__WORK INSTRUCTION__
Repeat the listing word for word. Leave every picture out.
Start of DATA FOR THIS TASK
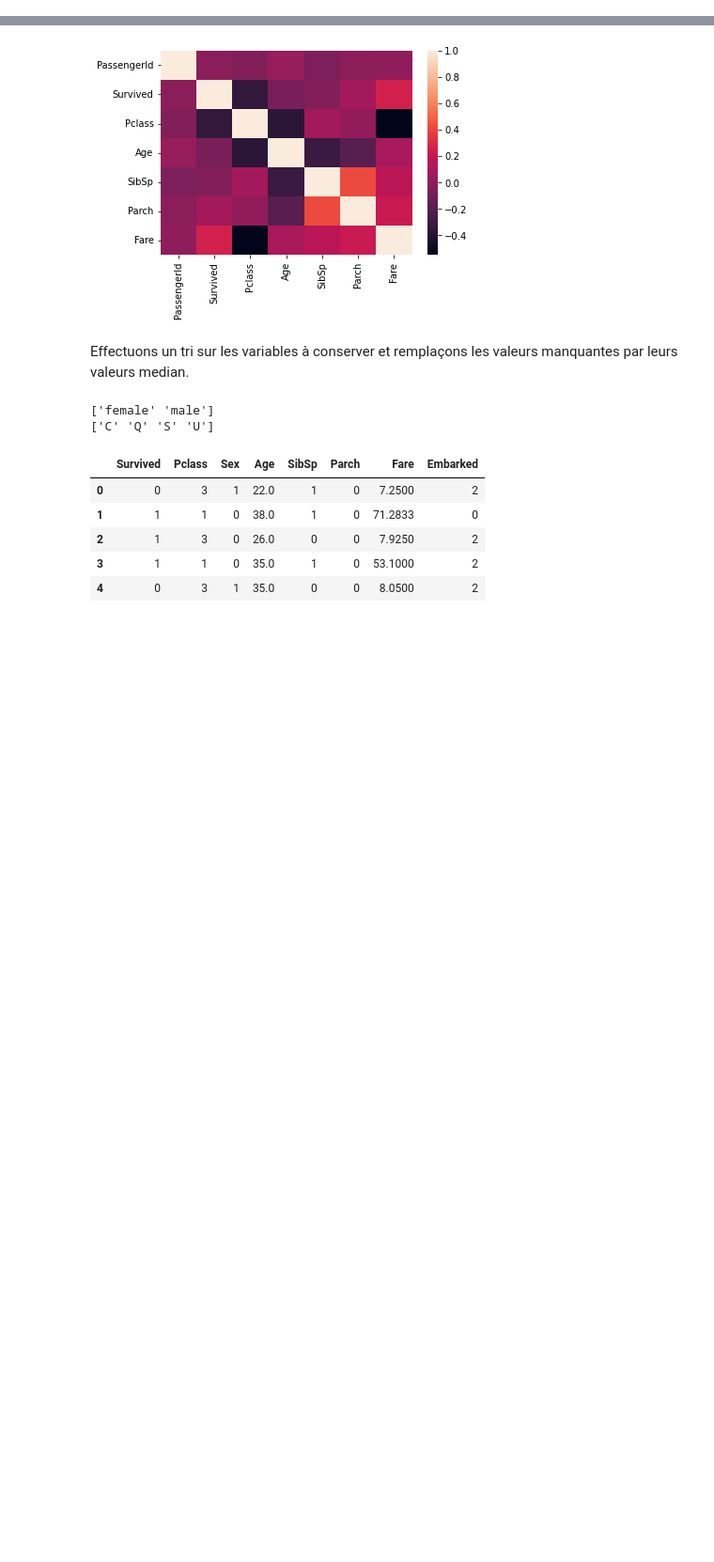
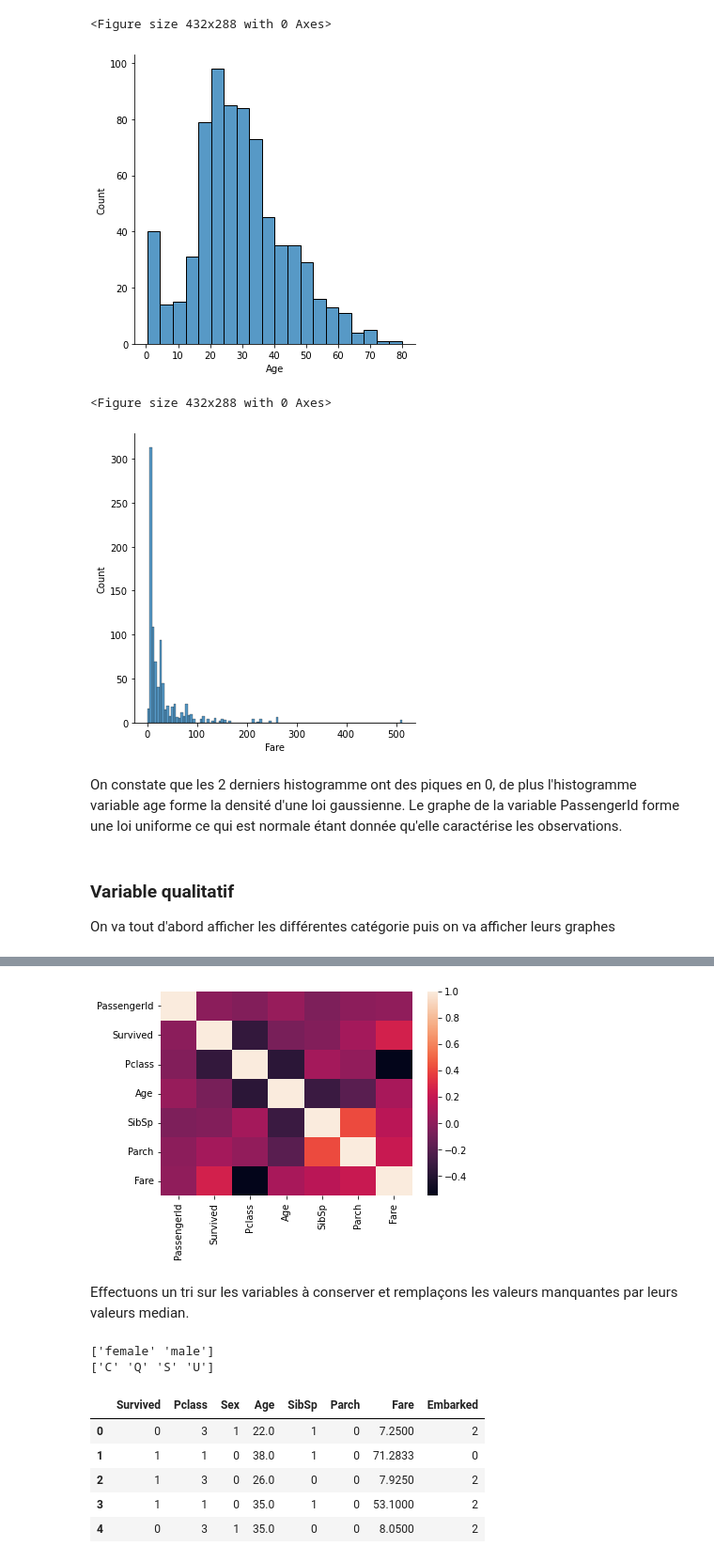
Before and after one commit to RagavanRanushan/titanic, a Jupyter notebook: titanic/Untitled.ipynb, the cells around one changed output, grey strips where cells are left out. Shown at 94% size. Cells and saved outputs as stored; diff of their text form; code cells hidden in the pictures; blank space fills up the shorter version.

```diff
--- a/titanic/Untitled.ipynb
+++ b/titanic/Untitled.ipynb
@@ -18,0 +125,16 @@ data.head()
+# %%
+for col in df.select_dtypes('float64'):
+    plt.figure()
+    sns.displot(df[col])
+# %% [output]
+<Figure size 432x288 with 0 Axes>
+[figure, added]
+<Figure size 432x288 with 0 Axes>
+[figure, added]
+# %% [markdown]
+On constate que les 2 derniers histogramme ont des piques en 0, de plus l'histogramme variable age forme la densité d'une loi gaussienne.
+Le graphe de la variable PassengerId forme une loi uniforme ce qui est normale étant donnée qu'elle caractérise les observations.
+# %% [markdown]
+### Variable qualitatif
+
+On va tout d'abord afficher les différentes catégorie puis on va afficher leurs graphes
```
Also changed, not shown: parts of 23 cells of this notebook.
End of DATA FOR THIS TASK
__SOLVED PROBLEM__
Before and after one commit to RagavanRanushan/titanic, a Jupyter notebook: titanic/Untitled.ipynb, the cells around one changed output, grey strips where cells are left out. Shown at 94% size. Cells and saved outputs as stored; diff of their text form; code cells hidden in the pictures; blank space fills up the shorter version.

```diff
--- a/titanic/Untitled.ipynb
+++ b/titanic/Untitled.ipynb
@@ -18,0 +125,16 @@ data.head()
+# %%
+for col in df.select_dtypes('float64'):
+    plt.figure()
+    sns.displot(df[col])
+# %% [output]
+<Figure size 432x288 with 0 Axes>
+[figure, added]
+<Figure size 432x288 with 0 Axes>
+[figure, added]
+# %% [markdown]
+On constate que les 2 derniers histogramme ont des piques en 0, de plus l'histogramme variable age forme la densité d'une loi gaussienne.
+Le graphe de la variable PassengerId forme une loi uniforme ce qui est normale étant donnée qu'elle caractérise les observations.
+# %% [markdown]
+### Variable qualitatif
+
+On va tout d'abord afficher les différentes catégorie puis on va afficher leurs graphes
```
Also changed, not shown: parts of 23 cells of this notebook.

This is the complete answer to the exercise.